A Step Back in Time by Brenda Chapman

This week's question: If you could time travel, which era would you to back to and how long would you stay there?

An intriguing question this week! My first thought was that I'd go back to the Renaissance era in the 14th century and land in Florence, Italy, to be part of the cultural and social revolution underway. Imagine watching Michelangelo at work painting the Sistine Chapel or talking flying machines with Leonardo da Vinci ...

But upon further reflection,  given my druthers, I'd transport myself to Paris during the Roaring Twenties, the brief, exhilarating period of economic prosperity after World War One, before the 1929 stock market crash. Also called the Jazz Age, this was a time of  dance clubs, the Charleston and flapper; Al Capone, prohibition and speakeasies, where illegal booze flowed. The first automobiles were produced as well as moving pictures, although sound wasn't available until the end of the decade.

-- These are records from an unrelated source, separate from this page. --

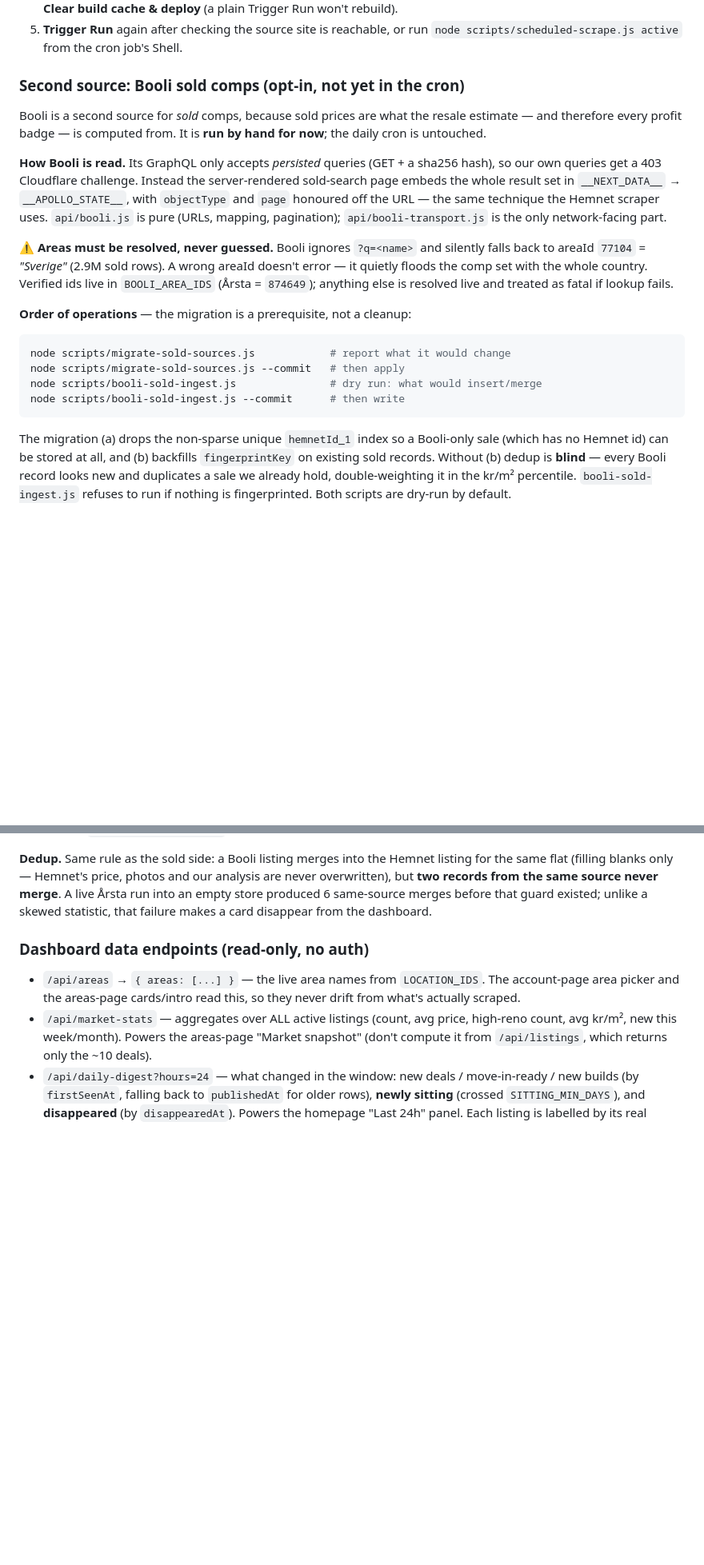
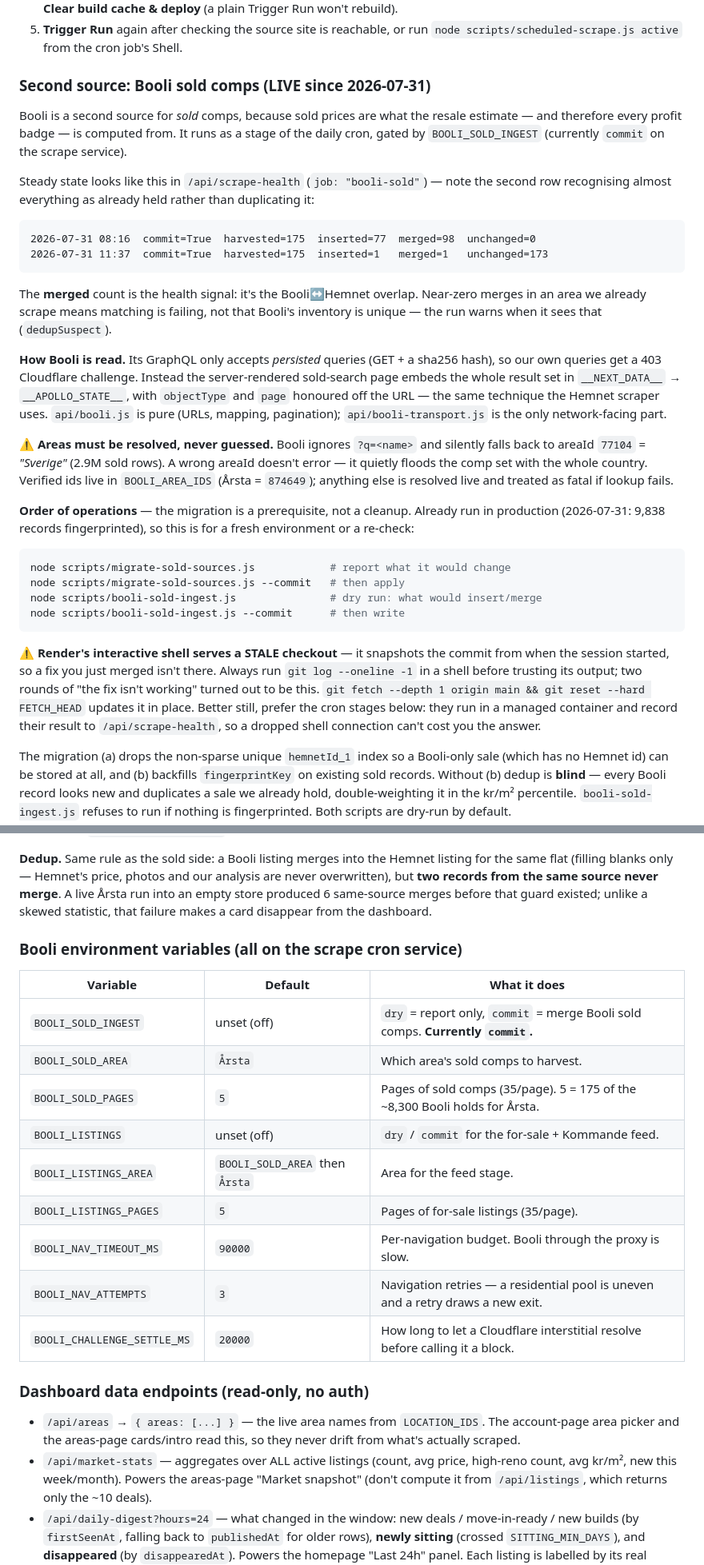
Before and after one commit to chardma3/fliphaus, a Markdown page: README.md, 2 parts joined by grey strips. Shown at 80% size. GitHub-like rendering; blank space fills up the shorter version.

````diff
--- a/README.md
+++ b/README.md
@@ -284,11 +284,24 @@ If data is stale and the scrape failed:
 4. **`Could not find Chrome`** = the cron job didn't install the browser — set Build Command to `npm install && npx puppeteer browsers install chrome` + `PUPPETEER_CACHE_DIR=/opt/render/project/src/.cache/puppeteer`, then **Clear build cache & deploy** (a plain Trigger Run won't rebuild).
 5. **Trigger Run** again after checking the source site is reachable, or run `node scripts/scheduled-scrape.js active` from the cron job's Shell.
 
-### Second source: Booli sold comps (opt-in, not yet in the cron)
+### Second source: Booli sold comps (LIVE since 2026-07-31)
 
 Booli is a second source for *sold* comps, because sold prices are what the resale
-estimate — and therefore every profit badge — is computed from. It is **run by hand
-for now**; the daily cron is untouched.
+estimate — and therefore every profit badge — is computed from. It runs as a stage of
+the daily cron, gated by `BOOLI_SOLD_INGEST` (currently `commit` on the scrape
+service).
+
+Steady state looks like this in `/api/scrape-health` (`job: "booli-sold"`) — note the
+second row recognising almost everything as already held rather than duplicating it:
+
+```
+2026-07-31 08:16  commit=True  harvested=175  inserted=77  merged=98  unchanged=0
+2026-07-31 11:37  commit=True  harvested=175  inserted=1   merged=1   unchanged=173
+```
+
+The **merged** count is the health signal: it's the Booli↔Hemnet overlap. Near-zero
+merges in an area we already scrape means matching is failing, not that Booli's
+inventory is unique — the run warns when it sees that (`dedupSuspect`).
 
 **How Booli is read.** Its GraphQL only accepts *persisted* queries (GET + a
 sha256 hash), so our own queries get a 403 Cloudflare challenge. Instead the
@@ -303,7 +316,9 @@ error — it quietly floods the comp set with the whole country. Verified ids li
 `BOOLI_AREA_IDS` (Årsta = `874649`); anything else is resolved live and treated as
 fatal if lookup fails.
 
-**Order of operations** — the migration is a prerequisite, not a cleanup:
+**Order of operations** — the migration is a prerequisite, not a cleanup. Already run
+in production (2026-07-31: 9,838 records fingerprinted), so this is for a fresh
+environment or a re-check:
 
 ```bash
 node scripts/migrate-sold-sources.js            # report what it would change
@@ -311,6 +326,14 @@ node scripts/migrate-sold-sources.js --commit   # then apply
 node scripts/booli-sold-ingest.js               # dry run: what would insert/merge
 node scripts/booli-sold-ingest.js --commit      # then write
 ```
+
+⚠️ **Render's interactive shell serves a STALE checkout** — it snapshots the commit
+from when the session started, so a fix you just merged isn't there. Always run
+`git log --oneline -1` in a shell before trusting its output; two rounds of "the fix
+isn't working" turned out to be this. `git fetch --depth 1 origin main && git reset
+--hard FETCH_HEAD` updates it in place. Better still, prefer the cron stages below:
+they run in a managed container and record their result to `/api/scrape-health`, so a
+dropped shell connection can't cost you the answer.
 
 The migration (a) drops the non-sparse unique `hemnetId_1` index so a Booli-only
 sale (which has no Hemnet id) can be stored at all, and (b) backfills
@@ -390,6 +414,20 @@ never overwritten), but **two records from the same source never merge**. A live
 run into an empty store produced 6 same-source merges before that guard existed;
 unlike a skewed statistic, that failure makes a card disappear from the dashboard.
 
+### Booli environment variables (all on the scrape cron service)
+
+| Variable | Default | What it does |
+| --- | --- | --- |
+| `BOOLI_SOLD_INGEST` | unset (off) | `dry` = report only, `commit` = merge Booli sold comps. **Currently `commit`.** |
+| `BOOLI_SOLD_AREA` | `Årsta` | Which area's sold comps to harvest. |
+| `BOOLI_SOLD_PAGES` | `5` | Pages of sold comps (35/page). 5 = 175 of the ~8,300 Booli holds for Årsta. |
+| `BOOLI_LISTINGS` | unset (off) | `dry` / `commit` for the for-sale + Kommande feed. |
+| `BOOLI_LISTINGS_AREA` | `BOOLI_SOLD_AREA` then `Årsta` | Area for the feed stage. |
+| `BOOLI_LISTINGS_PAGES` | `5` | Pages of for-sale listings (35/page). |
+| `BOOLI_NAV_TIMEOUT_MS` | `90000` | Per-navigation budget. Booli through the proxy is slow. |
+| `BOOLI_NAV_ATTEMPTS` | `3` | Navigation retries — a residential pool is uneven and a retry draws a new exit. |
+| `BOOLI_CHALLENGE_SETTLE_MS` | `20000` | How long to let a Cloudflare interstitial resolve before calling it a block. |
+
 ### Dashboard data endpoints (read-only, no auth)
 
 - `/api/areas` → `{ areas: [...] }` — the live area names from `LOCATION_IDS`. The account-page area picker and the areas-page cards/intro read this, so they never drift from what's actually scraped.
````
Also changed, not shown: other parts of README.md (+2 -1 lines), HANDOFF.md (+88 -90 lines).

For women, attitudes were beginning to change with the vote being bestowed and the idea of women working outside the home gaining momentum. Glamour and sexiness became the trend -- sequins and feathers, shorter, loose dresses and bobbed hair, fashion that marked an end to the Victorian era. Daisy Buchanan in The Great Gatsby is a symbol of this changing society and the hedonism of the time.

“In his blue gardens men and girls came and went like moths among the whisperings and the champagne and the stars.” 
― F. Scott Fitzgerald, The Great Gatsby

This period of modernity was a time of experimentation in the arts and architecture, and creativity soared. Georgia O'Keefe's paintings are emblematic of this shift, and the Chrysler and Empire State buildings in Chicago and New York City are examples of the Art Deco that flourished in this era with minimalist and streamlined designs.

It was also a fertile time for fiction, and many authors and artists frequented the coffeeshops on the West Bank in Paris. France had adopted much of America's social and cultural changes during this period. Faulkner, D.H. Lawrence, Edith Wharton, F. Scott Fitzgerald, T.S. Eliot, and Ezra Pound are but a few of the writers producing works such as, The Sun Also Rises, The Waste Land, and Lady Chatterley's Lover - all works I've read and thoroughly enjoyed.

“Sex and a cocktail: they both lasted about as long, had the same effect, and amounted to the same thing.” 
― D.H. Lawrence, Lady Chatterley's Lover

Once I'm done hanging with the writers in the Left Bank cafes and Paris speakeasies, discussing the writing craft with all the luminaries of the time, I'll listen to some great jazz, dance the Charleston in my flapper dress and drink in a speakeasy before transporting home to my life in 2018. As for how long I'd stay in the Roaring Twenties -- a month ought to be enough to soak up the era and give me some whopping good stories to tell my grandchildren.

“Too much of anything is bad, but too much Champagne is just right.”― F. Scott Fitzgerald

Twitter: brendaAchapman
Facebook: BrendaChapmanAuthor


Susan C Shea said...

That's a lovely era to transport yourself to. Have you seen "Midnight in Paris" where the protagonist does just that? I would choose it too as long as I could be assured that I'd be in that crowd of astonishingly creative people. With my luck, I'd probably be an impoverished laundress stuck in a dingy, cold place, with chapped hands and no education!

7 Criminal Minds said...

I haven't seen 'Midnight in Paris' but have it on my list now :-) Yes, not every era is all wonderful, so would be good to be able to pick our experiences.